2) The next step requires your BES Administrator - have your administrator send you a new policy (if you don't have a policy have them send you a blank one). This solved my BlackBerry battery problem and I hope it helps you as well.

Fixing an Erratic Track Wheel
If your track wheel is jumpy and erratic AND you REALLY WANT a new BlackBerry, Windows Device or iPhone .... stop reading now... I am about to take away your logical justification. What I am about to tell you will fix one of the most common, annoying and debilitating problems with the BlackBerry devices. If you have ever experienced it you will know what I mean. Whenever you move the track wheel the cursor jumps around randomly and it is impossible to work. The fix that I used is simple and easy. Head to your favorite electronics store and buy some Control Cleaner (Potentiometer cleaner, contact cleaner, TV tuner cleaner, etc.), it comes in a spray bottle and is around $10 at Radio Shack. Remove your battery and spray some into the track wheel, work the solution in by rotating your track wheel and pushing the button. Wait for the solution to dry before replacing your battery. When I did this, it worked the first time and my jumpy track wheel was fixed. You might have to do it a couple of times if it doesn't work. I have done this on a couple of units and have been successful both times, but I cannot take responsibility if it doesn't work for you or if something goes wrong. The way I see it, the device is garbage as soon as the track wheel starts to jump, so what have you got to lose?

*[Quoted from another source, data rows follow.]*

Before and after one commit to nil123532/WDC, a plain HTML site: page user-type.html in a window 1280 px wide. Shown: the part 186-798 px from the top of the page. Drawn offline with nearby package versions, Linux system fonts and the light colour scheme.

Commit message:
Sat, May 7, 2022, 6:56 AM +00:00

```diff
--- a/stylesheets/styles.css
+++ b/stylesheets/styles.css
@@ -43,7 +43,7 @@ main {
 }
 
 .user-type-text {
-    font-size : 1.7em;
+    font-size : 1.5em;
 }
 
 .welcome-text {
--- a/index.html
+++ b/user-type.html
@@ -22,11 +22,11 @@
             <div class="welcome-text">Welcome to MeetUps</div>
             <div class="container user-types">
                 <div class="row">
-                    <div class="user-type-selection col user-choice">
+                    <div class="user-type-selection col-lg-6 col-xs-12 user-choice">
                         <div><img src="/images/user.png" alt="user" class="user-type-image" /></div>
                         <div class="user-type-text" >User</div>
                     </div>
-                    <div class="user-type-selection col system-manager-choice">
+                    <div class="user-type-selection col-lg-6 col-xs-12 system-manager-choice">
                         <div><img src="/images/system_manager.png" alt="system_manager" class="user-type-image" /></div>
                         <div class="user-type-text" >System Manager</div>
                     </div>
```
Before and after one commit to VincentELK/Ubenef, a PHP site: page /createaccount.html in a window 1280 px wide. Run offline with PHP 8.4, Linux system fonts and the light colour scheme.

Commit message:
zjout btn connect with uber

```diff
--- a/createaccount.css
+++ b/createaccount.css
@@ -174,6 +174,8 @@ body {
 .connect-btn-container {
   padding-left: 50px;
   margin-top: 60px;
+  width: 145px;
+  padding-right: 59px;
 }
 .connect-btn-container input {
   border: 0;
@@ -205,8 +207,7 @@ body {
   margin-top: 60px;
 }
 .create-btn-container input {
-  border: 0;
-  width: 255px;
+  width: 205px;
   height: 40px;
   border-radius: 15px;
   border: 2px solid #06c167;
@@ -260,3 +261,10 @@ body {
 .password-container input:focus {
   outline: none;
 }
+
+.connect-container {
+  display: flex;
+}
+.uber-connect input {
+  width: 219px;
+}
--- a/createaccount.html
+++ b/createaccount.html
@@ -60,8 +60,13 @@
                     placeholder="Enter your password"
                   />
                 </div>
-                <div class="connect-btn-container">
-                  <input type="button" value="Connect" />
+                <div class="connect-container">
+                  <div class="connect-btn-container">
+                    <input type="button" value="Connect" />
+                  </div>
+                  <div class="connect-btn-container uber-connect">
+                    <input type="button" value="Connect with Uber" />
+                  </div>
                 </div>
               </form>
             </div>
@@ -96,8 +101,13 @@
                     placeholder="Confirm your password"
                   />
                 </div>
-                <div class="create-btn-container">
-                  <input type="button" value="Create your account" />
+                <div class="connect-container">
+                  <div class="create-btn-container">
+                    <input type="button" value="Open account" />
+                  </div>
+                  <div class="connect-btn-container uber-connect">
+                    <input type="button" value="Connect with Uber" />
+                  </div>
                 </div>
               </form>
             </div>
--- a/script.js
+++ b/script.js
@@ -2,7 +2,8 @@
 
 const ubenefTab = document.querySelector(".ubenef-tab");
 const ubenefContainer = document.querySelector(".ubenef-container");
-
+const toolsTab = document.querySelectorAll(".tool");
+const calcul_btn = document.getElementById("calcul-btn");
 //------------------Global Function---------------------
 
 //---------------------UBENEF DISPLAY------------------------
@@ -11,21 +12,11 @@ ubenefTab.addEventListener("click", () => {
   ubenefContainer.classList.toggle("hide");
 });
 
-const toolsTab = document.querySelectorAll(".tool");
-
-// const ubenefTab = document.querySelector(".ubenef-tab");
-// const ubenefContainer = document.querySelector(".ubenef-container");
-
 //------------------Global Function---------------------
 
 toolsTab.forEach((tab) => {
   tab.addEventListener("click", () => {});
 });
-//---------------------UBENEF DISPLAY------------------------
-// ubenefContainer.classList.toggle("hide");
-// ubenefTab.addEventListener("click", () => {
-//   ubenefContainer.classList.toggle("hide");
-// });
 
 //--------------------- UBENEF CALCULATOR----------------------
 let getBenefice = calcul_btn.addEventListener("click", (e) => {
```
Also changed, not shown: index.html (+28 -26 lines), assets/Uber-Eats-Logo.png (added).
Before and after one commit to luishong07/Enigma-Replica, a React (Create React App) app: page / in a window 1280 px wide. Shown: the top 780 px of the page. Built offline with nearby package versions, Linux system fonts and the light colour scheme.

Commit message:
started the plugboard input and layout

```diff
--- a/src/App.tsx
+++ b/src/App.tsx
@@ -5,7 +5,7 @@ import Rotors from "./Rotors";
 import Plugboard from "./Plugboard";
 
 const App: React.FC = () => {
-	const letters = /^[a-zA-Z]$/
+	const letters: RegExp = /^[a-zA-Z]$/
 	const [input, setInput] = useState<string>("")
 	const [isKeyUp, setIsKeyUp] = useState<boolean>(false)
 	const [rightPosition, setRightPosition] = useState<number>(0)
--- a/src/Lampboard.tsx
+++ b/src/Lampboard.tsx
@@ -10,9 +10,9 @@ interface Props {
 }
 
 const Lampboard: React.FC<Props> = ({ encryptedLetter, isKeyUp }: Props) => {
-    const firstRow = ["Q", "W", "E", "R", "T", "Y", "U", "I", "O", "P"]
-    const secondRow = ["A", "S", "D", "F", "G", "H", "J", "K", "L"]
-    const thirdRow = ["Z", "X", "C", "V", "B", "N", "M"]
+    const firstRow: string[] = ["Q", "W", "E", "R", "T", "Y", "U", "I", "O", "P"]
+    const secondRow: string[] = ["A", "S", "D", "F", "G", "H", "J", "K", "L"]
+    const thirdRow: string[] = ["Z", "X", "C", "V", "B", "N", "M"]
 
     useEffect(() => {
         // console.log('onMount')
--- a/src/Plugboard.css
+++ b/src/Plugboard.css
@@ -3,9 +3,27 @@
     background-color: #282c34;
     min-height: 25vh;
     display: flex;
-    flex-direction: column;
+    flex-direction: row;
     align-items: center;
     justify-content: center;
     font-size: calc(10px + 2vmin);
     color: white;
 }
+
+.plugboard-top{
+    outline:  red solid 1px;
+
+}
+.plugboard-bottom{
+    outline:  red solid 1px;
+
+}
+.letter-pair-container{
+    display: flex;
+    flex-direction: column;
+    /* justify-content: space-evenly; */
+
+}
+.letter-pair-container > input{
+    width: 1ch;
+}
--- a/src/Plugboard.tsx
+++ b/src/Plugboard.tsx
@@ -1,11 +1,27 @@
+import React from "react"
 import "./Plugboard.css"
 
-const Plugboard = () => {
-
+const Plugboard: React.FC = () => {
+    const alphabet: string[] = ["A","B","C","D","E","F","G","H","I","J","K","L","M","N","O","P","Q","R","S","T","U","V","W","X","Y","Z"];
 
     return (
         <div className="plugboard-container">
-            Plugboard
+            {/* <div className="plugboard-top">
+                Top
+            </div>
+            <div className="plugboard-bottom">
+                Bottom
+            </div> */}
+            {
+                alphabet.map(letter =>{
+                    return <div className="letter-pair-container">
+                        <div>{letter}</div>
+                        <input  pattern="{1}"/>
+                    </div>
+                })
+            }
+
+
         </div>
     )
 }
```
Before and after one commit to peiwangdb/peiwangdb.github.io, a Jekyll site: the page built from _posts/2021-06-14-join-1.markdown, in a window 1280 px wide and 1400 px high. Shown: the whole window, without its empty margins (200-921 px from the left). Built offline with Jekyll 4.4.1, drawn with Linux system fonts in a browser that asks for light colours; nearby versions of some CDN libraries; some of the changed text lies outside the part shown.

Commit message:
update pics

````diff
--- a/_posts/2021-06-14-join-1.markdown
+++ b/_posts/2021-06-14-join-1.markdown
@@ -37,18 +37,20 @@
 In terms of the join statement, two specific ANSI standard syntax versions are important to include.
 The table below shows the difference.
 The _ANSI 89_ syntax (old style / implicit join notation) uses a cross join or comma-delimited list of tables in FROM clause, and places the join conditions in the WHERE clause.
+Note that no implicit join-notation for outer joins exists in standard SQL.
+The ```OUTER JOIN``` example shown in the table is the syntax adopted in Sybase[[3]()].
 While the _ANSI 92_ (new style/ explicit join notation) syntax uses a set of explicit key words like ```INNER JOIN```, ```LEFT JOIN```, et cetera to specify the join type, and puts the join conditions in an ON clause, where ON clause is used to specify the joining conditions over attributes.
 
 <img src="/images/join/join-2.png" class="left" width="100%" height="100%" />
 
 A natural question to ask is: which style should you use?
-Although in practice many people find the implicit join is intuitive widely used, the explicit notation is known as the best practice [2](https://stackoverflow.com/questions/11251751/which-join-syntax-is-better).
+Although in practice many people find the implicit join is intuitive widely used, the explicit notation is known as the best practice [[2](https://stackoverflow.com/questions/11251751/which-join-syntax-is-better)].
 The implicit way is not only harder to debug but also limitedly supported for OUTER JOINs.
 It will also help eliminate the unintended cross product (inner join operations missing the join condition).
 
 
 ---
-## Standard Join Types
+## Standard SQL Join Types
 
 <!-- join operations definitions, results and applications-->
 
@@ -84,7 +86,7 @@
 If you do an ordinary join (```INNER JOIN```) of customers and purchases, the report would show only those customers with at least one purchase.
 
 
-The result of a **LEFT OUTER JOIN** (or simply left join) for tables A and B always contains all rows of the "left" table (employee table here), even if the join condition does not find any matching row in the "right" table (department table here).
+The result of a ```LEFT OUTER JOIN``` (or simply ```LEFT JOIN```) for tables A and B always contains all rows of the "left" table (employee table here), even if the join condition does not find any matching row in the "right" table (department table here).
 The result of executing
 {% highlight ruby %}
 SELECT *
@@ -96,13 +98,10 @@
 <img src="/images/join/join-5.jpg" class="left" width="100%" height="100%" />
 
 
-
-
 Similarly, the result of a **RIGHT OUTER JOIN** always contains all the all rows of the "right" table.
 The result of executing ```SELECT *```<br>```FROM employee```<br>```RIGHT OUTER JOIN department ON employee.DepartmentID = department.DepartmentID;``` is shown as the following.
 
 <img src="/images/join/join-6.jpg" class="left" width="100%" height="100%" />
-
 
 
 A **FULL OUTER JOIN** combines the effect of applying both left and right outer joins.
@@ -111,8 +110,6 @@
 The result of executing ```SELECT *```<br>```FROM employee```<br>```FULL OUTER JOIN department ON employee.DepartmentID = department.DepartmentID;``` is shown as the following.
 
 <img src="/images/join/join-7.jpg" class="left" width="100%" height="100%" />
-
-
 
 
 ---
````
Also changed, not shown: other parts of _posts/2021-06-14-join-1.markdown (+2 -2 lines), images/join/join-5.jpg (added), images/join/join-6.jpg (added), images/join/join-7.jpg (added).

I hope that you find these tips useful.

Tuesday, August 21, 2007

Manage Misbehaving Add-Ins in Outlook 2007


When new Outlook, or Office for that matter is released, they are generally made to be backward compatible with previous versions. Due to various reasons, some third party add-ins that functioned perfectly in Outlook 2003 might not work or even misbehave and cause problems loading Outlook 2007. Here is how you can disconnect a misbehaving Add-in:

1. If an add-in causes Outlook to crash when Outlook is loading, Outlook 2007 should prompt you to disable the add-in. If it doesn’t and Outlook crashes then use the command line outlook.exe /safe to start Outlook in safe mode.
2. Select the Tools menu, and then Trust Center.
3. Click on the Add-ins tab (on left vertical tab pane), and then click the Go button at the bottom of the page.
4. Find that add-in and uncheck the box next to the add-in to disable it and click OK.

When you get a proper patch that makes your third party add-in compatible with Outlook 2007 and you want to enable it, you can follow the above procedure and just check the listed add-ins that you want to enable. While you can access this from the Trust Center via the Add-ins tab, the easiest way in Outlook is to select the Help menu, then Disabled Items. Find the add-in on the list of disabled items, select it, and click the Enable button to enable the add-in again.

If Outlook believes the add-in is misbehaving it can automatically disable it. There are some add-ins that are disabled immediately when Outlook is installed. In all cases, enable an add-in again only if you are sure that it will not cause any problems in Outlook.